━━━ The input

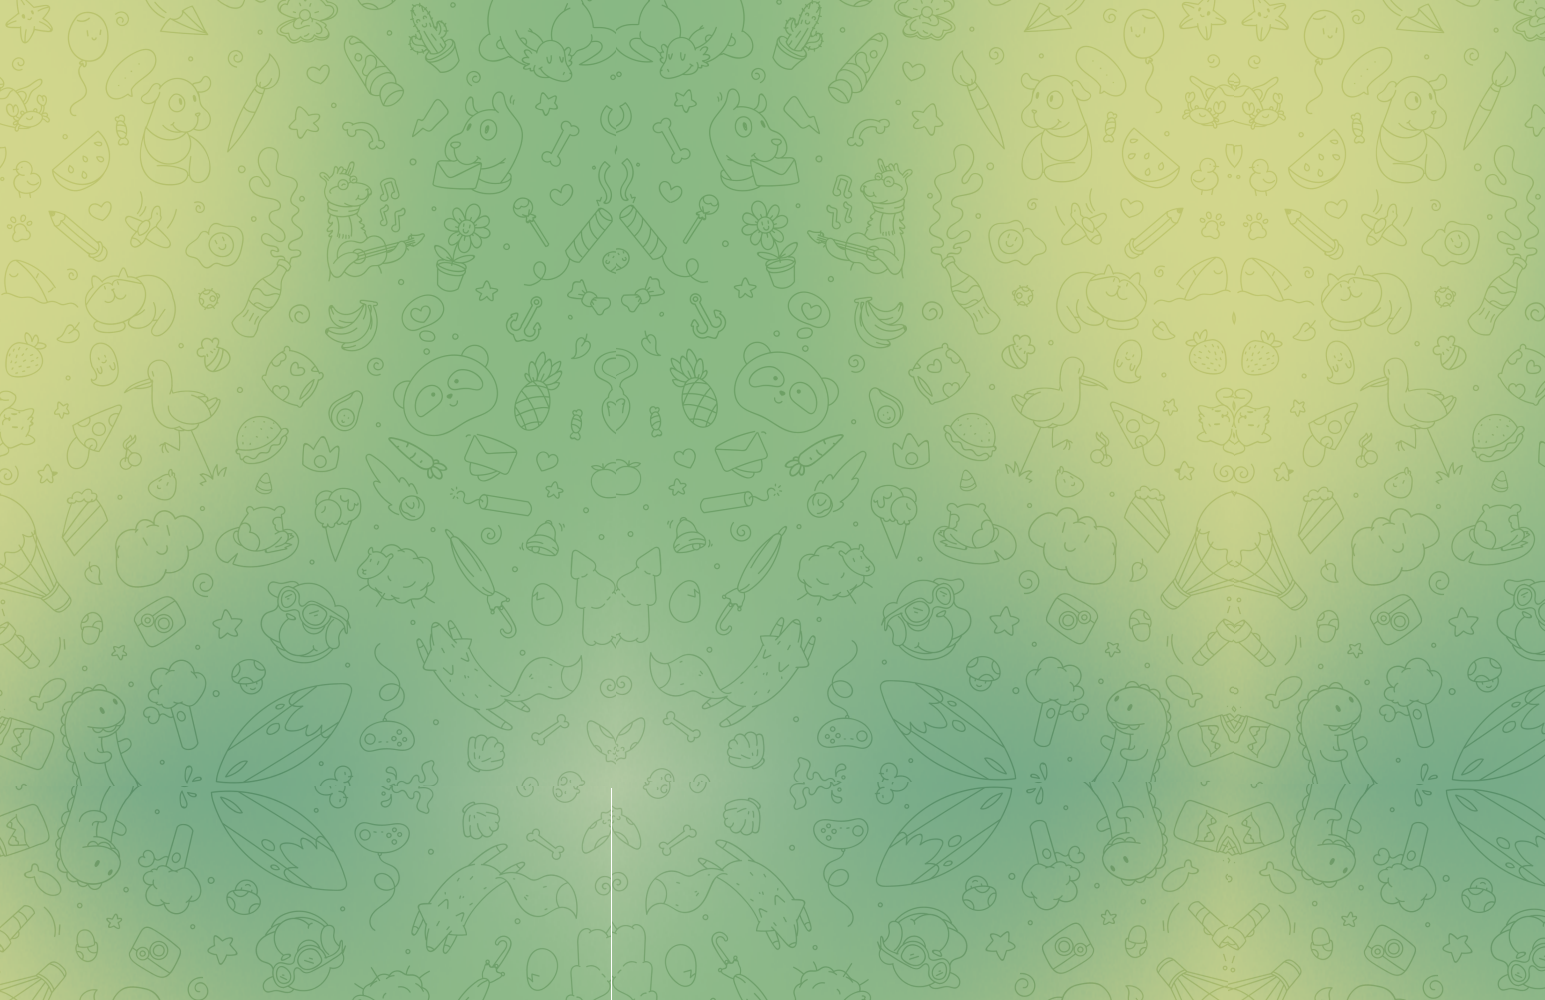
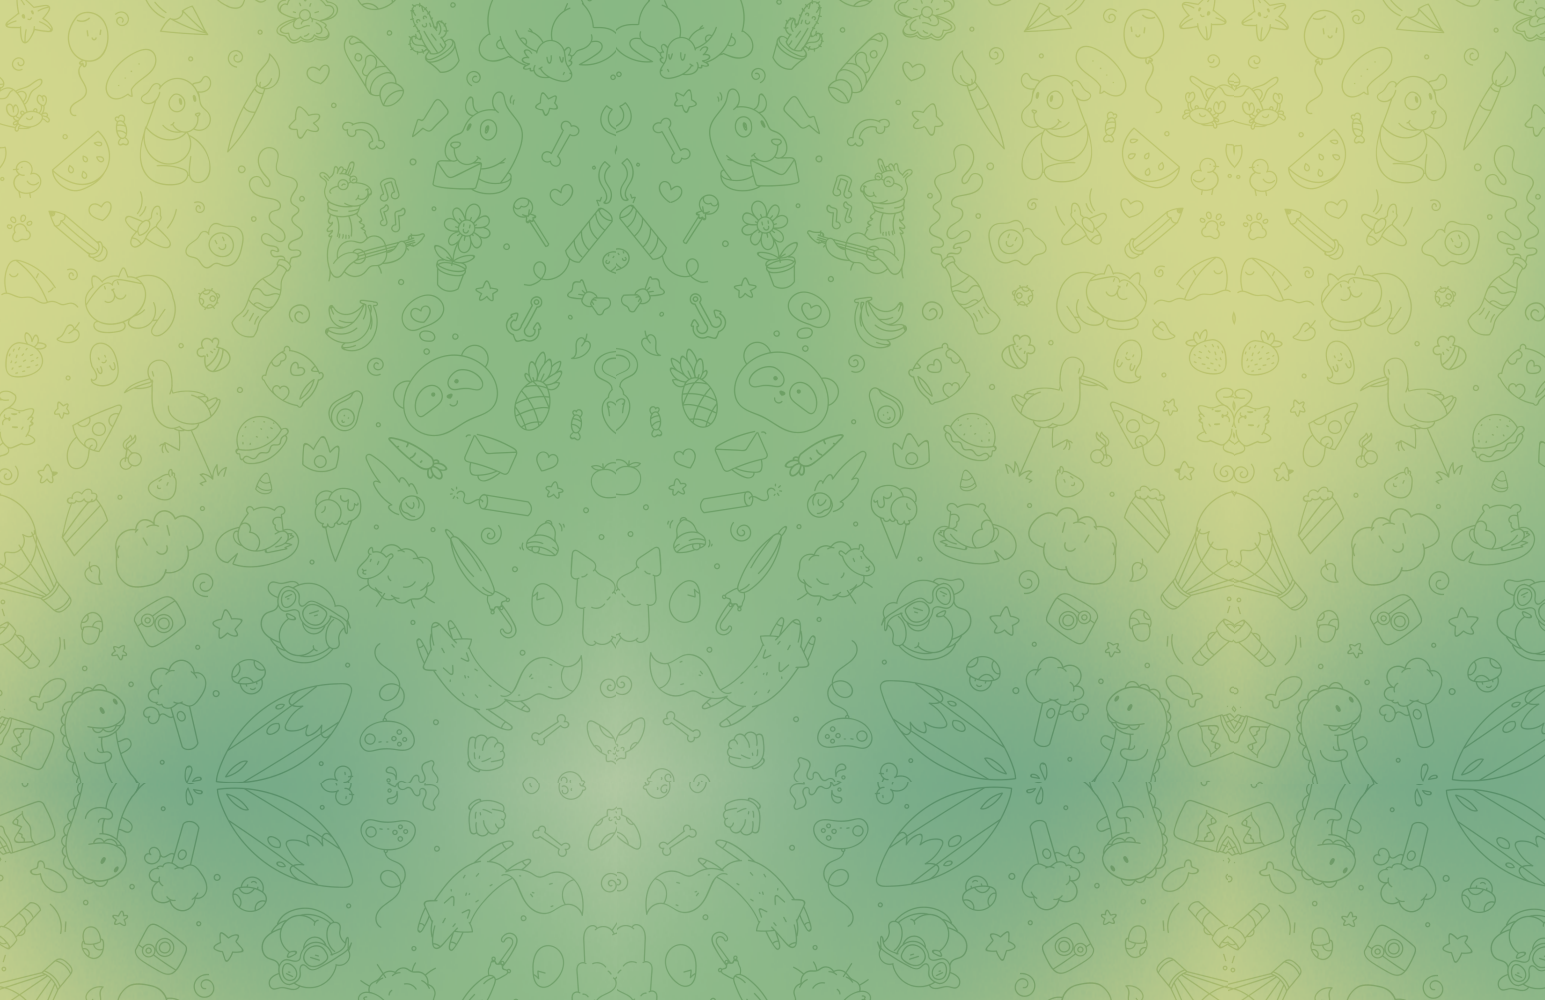
added new database, changed lang, fixed bg picture

diff --git a/src/components/HelpSection.js b/src/components/HelpSection.js
@@ -8,19 +8,19 @@ export default function HelpSection() {
       <div className="img-background"></div>
       <div className="container-help">
         <h3 style={{ color: "#69B2FB" }}>
-          Как программа вычисляет победителя?
+         How Does The Program Pick a Winner?
         </h3>
         <p className="p-text-help">
-          1. Перед запуском программы, происходит сортировка комментариев
-          участников по уникальному "user_id" значению, чтобы уравнять шансы и
-          оставить 1 комментарий за 1 человеком.
+        1. Before starting the program, comments are sorted
+          by unique "user_id" value to even the odds and
+           leave 1 comment per 1 person.
         </p>
         <p className="p-text-help">
-          2. При нажатии кнопки "Случайной Генерации", победитель генерируется
-          по стандартной формуле, на основе{" "}
-          {<span style={{ color: "#FFE44C" }}>Math.random</span>}. Формула
-          выбирает случайное значение в указанном диапазоне чисел, включая min и
-          max значения, более подробно{" "}
+        2. When you click the "Generate" button, a winner is generated
+           according to the standard formula, based on{" "}
+          {<span style={{ color: "#FFE44C" }}>Math.random</span>}. Formula
+           selects a random value in the specified range of numbers, including min and
+           max values, more details{" "}
           {
             <a
               href={urlMathFormula}
@@ -29,14 +29,14 @@ export default function HelpSection() {
               ТУТ
             </a>
           }
-          . На основе полученного случайного числа, выбирается комментарий из
-          списка.
+          . Based on the received random number, a comment is selected from the
+           list.
         </p>
         <p className="p-text-help">
-          3. После того, как комментарий-победитель был выбран, он удаляется из
-          общего массива комментариев, чтобы избежать повторный выигрыш (хотя,
-          какие были бы шансы выиграть при таком раскладе?)
+        3. Once a winning comment has been selected, it is removed from
+           the array of comments-participants
         </p>
+        <p>Database of comments is generated with mockaroo.com </p>
       </div>
       <GithubLinkWithIcon />
     </div>

diff --git a/src/components/Header.js b/src/components/Header.js
@@ -9,17 +9,17 @@ export default function Header(props) {
 
   return (
     <header id="appHeader">
-      <button className="btn-info header-tools-items">
-        <NavLink to="/help" className="btn-info">?</NavLink>
+      <button className="btn-route header-tools-items">
+        <NavLink to="/help">?</NavLink>
       </button>
-      <h2 className="header-tools-items">Участников: {numOfParticipants}</h2>
+      <h2 className="header-tools-items">Participants: {numOfParticipants}</h2>
       {location.pathname == "/" ? (
         <button className="btn-route header-tools-items">
-          <NavLink to="/comments">Комментарии</NavLink>
+          <NavLink to="/comments">Comments</NavLink>
         </button>
       ) : (
         <button className="btn-route header-tools-items">
-          <NavLink to="/">Главная</NavLink>
+          <NavLink to="/">Home</NavLink>
         </button>
       )}
     </header>

diff --git a/public/index.html b/public/index.html
@@ -9,12 +9,10 @@
       name="description"
       content="Web site created using create-react-app"
     />
-    <link rel="apple-touch-icon" href="%PUBLIC_URL%/logo192.png" />
     <!--
       manifest.json provides metadata used when your web app is installed on a
       user's mobile device or desktop. See https://developers.google.com/web/fundamentals/web-app-manifest/
     -->
-    <link rel="manifest" href="%PUBLIC_URL%/manifest.json" />
     <!--
       Notice the use of %PUBLIC_URL% in the tags above.
       It will be replaced with the URL of the `public` folder during the build.
@@ -24,7 +22,7 @@
       work correctly both with client-side routing and a non-root public URL.
       Learn how to configure a non-root public URL by running `npm run build`.
     -->
-    <title>React App</title>
+    <title>Comments Picker</title>
   </head>
   <body>
     <noscript>You need to enable JavaScript to run this app.</noscript>

diff --git a/src/components/PickWinner.js b/src/components/PickWinner.js
@@ -24,7 +24,7 @@ export default function PickWinner(props) {
       <>
         <div className="chat-message">
           <h5>
-            Здесь появится сообщение победителя. Нажмите кнопку, чтобы начать.
+            Winner's message will be displayed here. Press the button to start.
           </h5>
         </div>
       </>
@@ -34,7 +34,7 @@ export default function PickWinner(props) {
   return (
     <div className="pick-winner-container container-element tools">
       <button onClick={handlePickWinner} className="btn-pick-winner">
-        ВЫБРАТЬ
+        GENERATE
       </button>
       {winnerComment == null ? (
         <MessagePlaceholder />

diff --git a/src/App.css b/src/App.css
@@ -16,7 +16,7 @@
   --tools-shadow-radius: 20px;
 }
 
-@media screen and (min-width: 1025px) {
+@media screen and (min-width: 1024px) {
   .btn-pick-winner:hover {
     background: linear-gradient(#ffe0a6, var(--orange-light));
   }
@@ -177,6 +177,8 @@ button {
   position: fixed;
   z-index: -1;
 
+  background-size: cover;
+  background-repeat: no-repeat;
   width: 100vw;
   height: 100vh;
   background-image: url("./images/tg-bg-light-big.png");
@@ -287,7 +289,7 @@ button {
 
 .btn-route {
   background-color: var(--grey-darker);
-  padding: 10px;
+  padding: 7px;
 }
 
 .btn-info {

diff --git a/src/components/Comments.js b/src/components/Comments.js
@@ -7,7 +7,7 @@ export default function Comments(props) {
     <div className="container-comments-list">
       <div className="img-background"></div>
         {comments.map((comment) => (
-            <ChatMessage key={comment.id} comment={comment}/>
+            <ChatMessage key={comment.from_id} comment={comment}/>
         ))}
     </div>
   );

diff --git a/src/App.js b/src/App.js
@@ -32,7 +32,7 @@ export default function App() {
     arr = arr.filter(
       (arr, index, self) =>
         index ===
-        self.findIndex((t) => t.from_id === arr.from_id && t.type === "message")
+        self.findIndex((t) => t.from_id === arr.from_id) // && t.type === "message"
     );
 
     for (let i = 0; i < arr.length; i++) {

diff --git a/src/components/WinnersList.js b/src/components/WinnersList.js
@@ -12,7 +12,7 @@ export default function WinnersList(props) {
         <ul className="winners-list">
           {listOfWinners.map((comment) => (
             <ChatMessage
-              key={comment.id}
+              key={comment.from_id}
               comment={comment}
             />
           ))}

diff --git a/src/components/ChatMessage.js b/src/components/ChatMessage.js
@@ -23,7 +23,7 @@ export default function ChatMessage(props) {
           </a>
           <UserInfo comment={comment} isIdVisible={isIdVisible} />
         </div>
-        {comment.text == "" ? (
+        {comment.thumbnail? (
           <>
             <img
               src={comment.thumbnail}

━━━━━━

■ Your instructions:
None of the pictures should appear; the rest of the entries must be reproduced exactly.

■ Response to this task:
added new database, changed lang, fixed bg picture

diff --git a/src/components/HelpSection.js b/src/components/HelpSection.js
@@ -8,19 +8,19 @@ export default function HelpSection() {
       <div className="img-background"></div>
       <div className="container-help">
         <h3 style={{ color: "#69B2FB" }}>
-          Как программа вычисляет победителя?
+         How Does The Program Pick a Winner?
         </h3>
         <p className="p-text-help">
-          1. Перед запуском программы, происходит сортировка комментариев
-          участников по уникальному "user_id" значению, чтобы уравнять шансы и
-          оставить 1 комментарий за 1 человеком.
+        1. Before starting the program, comments are sorted
+          by unique "user_id" value to even the odds and
+           leave 1 comment per 1 person.
         </p>
         <p className="p-text-help">
-          2. При нажатии кнопки "Случайной Генерации", победитель генерируется
-          по стандартной формуле, на основе{" "}
-          {<span style={{ color: "#FFE44C" }}>Math.random</span>}. Формула
-          выбирает случайное значение в указанном диапазоне чисел, включая min и
-          max значения, более подробно{" "}
+        2. When you click the "Generate" button, a winner is generated
+           according to the standard formula, based on{" "}
+          {<span style={{ color: "#FFE44C" }}>Math.random</span>}. Formula
+           selects a random value in the specified range of numbers, including min and
+           max values, more details{" "}
           {
             <a
               href={urlMathFormula}
@@ -29,14 +29,14 @@ export default function HelpSection() {
               ТУТ
             </a>
           }
-          . На основе полученного случайного числа, выбирается комментарий из
-          списка.
+          . Based on the received random number, a comment is selected from the
+           list.
         </p>
         <p className="p-text-help">
-          3. После того, как комментарий-победитель был выбран, он удаляется из
-          общего массива комментариев, чтобы избежать повторный выигрыш (хотя,
-          какие были бы шансы выиграть при таком раскладе?)
+        3. Once a winning comment has been selected, it is removed from
+           the array of comments-participants
         </p>
+        <p>Database of comments is generated with mockaroo.com </p>
       </div>
       <GithubLinkWithIcon />
     </div>

diff --git a/src/components/Header.js b/src/components/Header.js
@@ -9,17 +9,17 @@ export default function Header(props) {
 
   return (
     <header id="appHeader">
-      <button className="btn-info header-tools-items">
-        <NavLink to="/help" className="btn-info">?</NavLink>
+      <button className="btn-route header-tools-items">
+        <NavLink to="/help">?</NavLink>
       </button>
-      <h2 className="header-tools-items">Участников: {numOfParticipants}</h2>
+      <h2 className="header-tools-items">Participants: {numOfParticipants}</h2>
       {location.pathname == "/" ? (
         <button className="btn-route header-tools-items">
-          <NavLink to="/comments">Комментарии</NavLink>
+          <NavLink to="/comments">Comments</NavLink>
         </button>
       ) : (
         <button className="btn-route header-tools-items">
-          <NavLink to="/">Главная</NavLink>
+          <NavLink to="/">Home</NavLink>
         </button>
       )}
     </header>

diff --git a/public/index.html b/public/index.html
@@ -9,12 +9,10 @@
       name="description"
       content="Web site created using create-react-app"
     />
-    <link rel="apple-touch-icon" href="%PUBLIC_URL%/logo192.png" />
     <!--
       manifest.json provides metadata used when your web app is installed on a
       user's mobile device or desktop. See https://developers.google.com/web/fundamentals/web-app-manifest/
     -->
-    <link rel="manifest" href="%PUBLIC_URL%/manifest.json" />
     <!--
       Notice the use of %PUBLIC_URL% in the tags above.
       It will be replaced with the URL of the `public` folder during the build.
@@ -24,7 +22,7 @@
       work correctly both with client-side routing and a non-root public URL.
       Learn how to configure a non-root public URL by running `npm run build`.
     -->
-    <title>React App</title>
+    <title>Comments Picker</title>
   </head>
   <body>
     <noscript>You need to enable JavaScript to run this app.</noscript>

diff --git a/src/components/PickWinner.js b/src/components/PickWinner.js
@@ -24,7 +24,7 @@ export default function PickWinner(props) {
       <>
         <div className="chat-message">
           <h5>
-            Здесь появится сообщение победителя. Нажмите кнопку, чтобы начать.
+            Winner's message will be displayed here. Press the button to start.
           </h5>
         </div>
       </>
@@ -34,7 +34,7 @@ export default function PickWinner(props) {
   return (
     <div className="pick-winner-container container-element tools">
       <button onClick={handlePickWinner} className="btn-pick-winner">
-        ВЫБРАТЬ
+        GENERATE
       </button>
       {winnerComment == null ? (
         <MessagePlaceholder />

diff --git a/src/App.css b/src/App.css
@@ -16,7 +16,7 @@
   --tools-shadow-radius: 20px;
 }
 
-@media screen and (min-width: 1025px) {
+@media screen and (min-width: 1024px) {
   .btn-pick-winner:hover {
     background: linear-gradient(#ffe0a6, var(--orange-light));
   }
@@ -177,6 +177,8 @@ button {
   position: fixed;
   z-index: -1;
 
+  background-size: cover;
+  background-repeat: no-repeat;
   width: 100vw;
   height: 100vh;
   background-image: url("./images/tg-bg-light-big.png");
@@ -287,7 +289,7 @@ button {
 
 .btn-route {
   background-color: var(--grey-darker);
-  padding: 10px;
+  padding: 7px;
 }
 
 .btn-info {

diff --git a/src/components/Comments.js b/src/components/Comments.js
@@ -7,7 +7,7 @@ export default function Comments(props) {
     <div className="container-comments-list">
       <div className="img-background"></div>
         {comments.map((comment) => (
-            <ChatMessage key={comment.id} comment={comment}/>
+            <ChatMessage key={comment.from_id} comment={comment}/>
         ))}
     </div>
   );

diff --git a/src/App.js b/src/App.js
@@ -32,7 +32,7 @@ export default function App() {
     arr = arr.filter(
       (arr, index, self) =>
         index ===
-        self.findIndex((t) => t.from_id === arr.from_id && t.type === "message")
+        self.findIndex((t) => t.from_id === arr.from_id) // && t.type === "message"
     );
 
     for (let i = 0; i < arr.length; i++) {

diff --git a/src/components/WinnersList.js b/src/components/WinnersList.js
@@ -12,7 +12,7 @@ export default function WinnersList(props) {
         <ul className="winners-list">
           {listOfWinners.map((comment) => (
             <ChatMessage
-              key={comment.id}
+              key={comment.from_id}
               comment={comment}
             />
           ))}

diff --git a/src/components/ChatMessage.js b/src/components/ChatMessage.js
@@ -23,7 +23,7 @@ export default function ChatMessage(props) {
           </a>
           <UserInfo comment={comment} isIdVisible={isIdVisible} />
         </div>
-        {comment.text == "" ? (
+        {comment.thumbnail? (
           <>
             <img
               src={comment.thumbnail}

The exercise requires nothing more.